Solutions not only have self consistent and f, but
f also satisfies the steady state CBE.
Such a solution now describes a selfconsistent, physically plausible stellar
dynamical system.
(8.28a)
(8.28b) 
These now describe a spherical, nonrotating, isotropic velocity dispersion
system.
They will be our starting point in constructing specific spherical models in
§ 8.8
(8.29) 
(8.30) 
where r_{m} = largest radius out to which a star with E_{r} can be found i.e. v=0 at (r_{m}) = E_{r}
Integrate f(E_{r}) over velocity to find the density in terms of (eq 8.26a) :
(8.31) 
after substituing v = (2_{})^{½}cos,
we find _{}(_{}) = c_{n
}^{n} (_{} > 0)
where c_{n} is a constant depending on n and^{ }F.
(8.32) 
(8.33) 
Recall, more +ve & E_{r} means more bound.
Also, note f(E_{r}) > 0 for E_{r} < 0: there are unbound stars! .... we anticipate problems at large radii.
OK, substituting  ½v^{2} for E_{r} and integrating f(E_{r}) over v gives = _{1} exp ( / ^{2})
(8.34) 
This is, in fact, the equation for a hydrostatic
sphere of isothermal gas, with ^{2} =
kT/m
Why is this^{ } ?
At every point, N(v) exp(½v^{2}/^{2}), for both
the stellar system and a gas of atoms
it is irrelevant, therefore, whether the stars are collisionless or not, they
mimic a gas of atoms.^{ }
This method is called "core fitting" or "King's method"

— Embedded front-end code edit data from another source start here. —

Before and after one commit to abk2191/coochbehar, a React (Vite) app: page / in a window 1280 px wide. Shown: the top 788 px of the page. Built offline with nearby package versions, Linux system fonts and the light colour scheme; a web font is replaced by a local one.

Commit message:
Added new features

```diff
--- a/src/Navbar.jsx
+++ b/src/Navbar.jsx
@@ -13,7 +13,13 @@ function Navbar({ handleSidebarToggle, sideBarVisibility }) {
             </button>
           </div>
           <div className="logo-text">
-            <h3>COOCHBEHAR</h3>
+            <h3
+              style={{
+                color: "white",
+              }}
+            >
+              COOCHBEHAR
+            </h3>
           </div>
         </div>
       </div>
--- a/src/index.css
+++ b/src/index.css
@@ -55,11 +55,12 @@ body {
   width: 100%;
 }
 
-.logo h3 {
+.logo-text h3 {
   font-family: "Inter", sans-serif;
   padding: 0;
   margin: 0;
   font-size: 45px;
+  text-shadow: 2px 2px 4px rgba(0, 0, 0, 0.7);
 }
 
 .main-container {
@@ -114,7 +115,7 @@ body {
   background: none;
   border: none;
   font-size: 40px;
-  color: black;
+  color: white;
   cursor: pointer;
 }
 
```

Typical values for ellipticals cores are 1020 h M_{}/ L_{}
suggesting minimal/no dark matter
To rectify this problem, we attempt to modify things slightly by removing the unbound stars:
(8.35) 
where _{o} is a (dispersion like) parameter.
(8.36) 
Solve this by integration, choosing boundary conditions at r = 0 :
If the initial distribution is hotter
less concentrated
If the initial distribution is rotating slowly less concentrated & rotating oblate figure
If the initial distribution is rotating faster even less concentrated & prolate/bar figure
If the initial distribution is ellipsoidal
rotating ellipsoid, anisotropic everywhere
(8.37a)
(8.37b) 
where = b_{max} / b_{min}
(8.38a)
(8.38b) 
where _{10} has units 10 km/s, m has
units of M_{}, and
_{3} has units 10^{3} M_{} / pc^{3}
Substituing, we get
(8.38c) 
System  N  R (pc)  V (km/s)  t_{cross}  t_{relax}  t_{age}  age/relax 
Open Cluster  10^{2}  2  0.5  10^{6}  10^{7}  10^{8}  10 
Globular Cluster  10^{5}  4  10  5 ×10^{5}  4 ×10^{8}  10^{10}  20 
Dwarf Galaxy  10^{9}  10^{3}  50  2 ×10^{7}  10^{14}  10^{10}  10^{4} 
Elliptical  10^{11}  10^{4.5}  250  10^{8}  4 ×10^{16}  10^{10}  10^{7} 
Spiral Disk  10^{11}  10^{4.5}  20  1.5 ×10^{9}  6 ×10^{17}  10^{10}  10^{8} 
MW Nucleus  10^{6}  1  150  10^{4}  10^{8}  10^{10}  100 
Luminous Nucleus  10^{8}  10  500  2 ×10^{4}  10^{10}  10^{10}  1 
(Galaxy Cluster)  10^{2}  5 ×10^{5}  500  10^{9}  (3 ×10^{9})  10^{10}  (3)